Review: The Best Small Fictions 2016

This anthology is diverse in its styles and sensualities as each of these short fictions is breathtaking when small moments have larger meanings, and larger questions emerge from the words on the page. One thing this collection does very well is to represent the range of writing that can be entertained in this short form, such as experimental mash ups that can feature an entire narrative arc or character change in the fraction of space of a short story or novel. I find it difficult to choose a favorite story because each one is to be considered a mini-masterwork, poised not only to entertain, but also to potentially serve to instruct the apprentice in the art of creating excellent flash fiction.

Brevity is a trademark of the Best Small Fictions 2016, and there may be no better example than Toh Enjoe’s “A Thousand and One Tongues” at only 67 words. It is an excellent statement on the process of storytelling and the often compulsive nature of the craft itself. It would be a mistake to assume this is simply a collection of lyricism since the stories together make a great emotional rollercoaster. One of the most critical moments in any short story is the first sentence. In flash fiction, this is paramount. There is a feeling that the reader must not only be grabbed, but also held tightly throughout the experience.

The opening story, Rosie Forrest’s “Bless This Home,” is an example of how much can be achieved within a few pages. The teen narrator’s speech quickly establishes her in relation to her mother, her mother’s pretentious boyfriend, and the bearded tenant down the hill. “When something is forbidden, the four winds conspire like a pack of wolves,” she confides, setting up for the transgressive final paragraphs.

Not giving anything away is crucial to the enjoyment of small fictions. These stories often rely on the unexpected, or on building tension that the reader can feel, yet not fully understand. This is a delicate operation in little space; a writer can quickly find herself at the edge of a cliff. Mary-Jane Holmes’ “Trifle” is such an example. This is a story of a soldier’s homecoming from the Middle East that draws us to the edge with such subtlety that we hardly notice. It is gently balanced with measured prose and an insistent mundaneness that is more powerful than any forced drama.

The book is nicely structured, with biographical notes following each story so that the reader is spared the bother of flipping back and forth to an appendix. An informative foreword by series editor Tara L. Masih explains the history of the anthology and the nomination and selection process, while an amusing introduction from guest editor Stuart Dybek prepares us for what is to come. Furthermore, the anthology contains two concluding interviews, one with a featured press – Texture Press – and another with a featured author – Megan Giddings, both of which provide additional perspective on how this kind of art is made. There are so many voices here, taking us to so many different places that every reader might find favorites in The Best Small Fictions 2016.

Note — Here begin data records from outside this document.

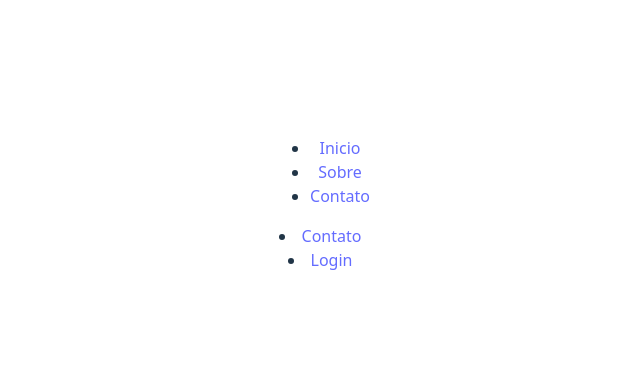
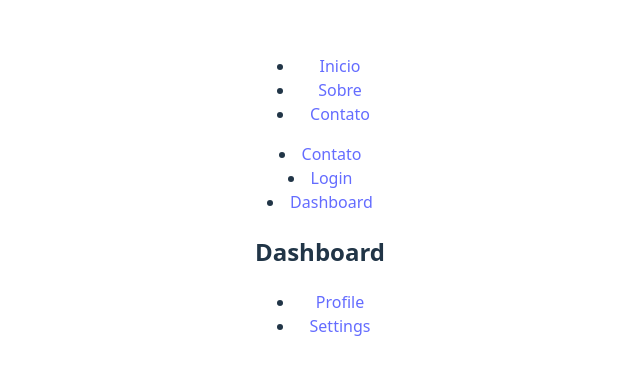
Before and after one commit to vitoriaferreirap/demo.react, a React (Vite) app in the folder react_router/: page /dashboard in a window 1280 px wide. Shown: the part 204-578 px from the top of the page, without its empty margins (320-960 px from the left). Built offline with nearby package versions, Linux system fonts and the light colour scheme.

Commit message:
feat: rotas aninhadas

```diff
--- a/react_router/src/App.jsx
+++ b/react_router/src/App.jsx
@@ -2,8 +2,11 @@ import { Link, NavLink, Route, Routes } from 'react-router-dom';
 import "./App.css";
 import About from './components/About';
 import Contact from './components/Contact';
+import Dashboard from './components/Dashboard';
 import Home from './components/Home';
 import Login from './components/Login';
+import Profile from './components/Profile';
+import Settings from './components/Settings';
 
 function App() {
     return (
@@ -29,9 +32,14 @@ function App() {
                 <NavLink className={({ isActive }) => (isActive ? "active" : "inactive")} to="/contact">Contato</NavLink>
             </li>
 
-            {/*useNavigate */}
+            {/*useNavigate - redirecionamento de paginas */}
             <li>
                 <Link to="/login">Login</Link>
+            </li>
+
+            {/*rotas aninhasdas */}
+            <li>
+                <Link to="/dashboard">Dashboard</Link>
             </li>
 
 
@@ -42,6 +50,12 @@ function App() {
                 <Route path="/contact" element={<Contact />} />
                 {/*useNavigate */}
                 <Route path="/login" element={<Login />} />
+
+                {/*rotas aninhasdas */}
+                <Route path="/dashboard" element={<Dashboard />}>
+                    <Route path="profile" element={<Profile />} />
+                    <Route path="settings" element={<Settings />} />
+                </Route>
             </Routes>
 
         </>
--- /dev/null
+++ b/react_router/src/components/Dashboard.jsx
@@ -0,0 +1,25 @@
+
+import { Link, Outlet } from 'react-router-dom'
+
+const Dashboard = () => {
+    return (
+        <div>
+            <h2>Dashboard</h2>
+            <nav>
+                <ul>
+                    <li>
+                        <Link to="profile">Profile</Link>
+                    </li>
+                    <li>
+                        <Link to="settings">Settings</Link>
+                    </li>
+                </ul>
+            </nav>
+
+            {/* Outlet é para renderizar componentes filhos em rotas aninhadas */}
+            <Outlet />
+        </div>
+    )
+}
+
+export default Dashboard
--- /dev/null
+++ b/react_router/src/components/Profile.jsx
@@ -0,0 +1,8 @@
+
+const Profile = () => {
+    return (
+        <div>Profile</div>
+    )
+}
+
+export default Profile
--- /dev/null
+++ b/react_router/src/components/Settings.jsx
@@ -0,0 +1,8 @@
+
+const Settings = () => {
+    return (
+        <div>Settings</div>
+    )
+}
+
+export default Settings
```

Nesrin Nazlieva is a Psychology student at Erasmus University.  She decided to follow the example of her predecessors who, back in 1460, left the Karamanid beylik and immigrated to Bulgaria.  Instead of Bulgaria, however, she chose the Netherlands.  Her short story with a not so short title ‘The Story of a Wanderer Who Traveled the World in Search of His Hat’ earned her a second place in one of the most prestigious national literary contests in 2015.  When she is not glued to a book, she spends time working out in the garden, learning Spanish, and trying very hard not to be the worst player at Ludo.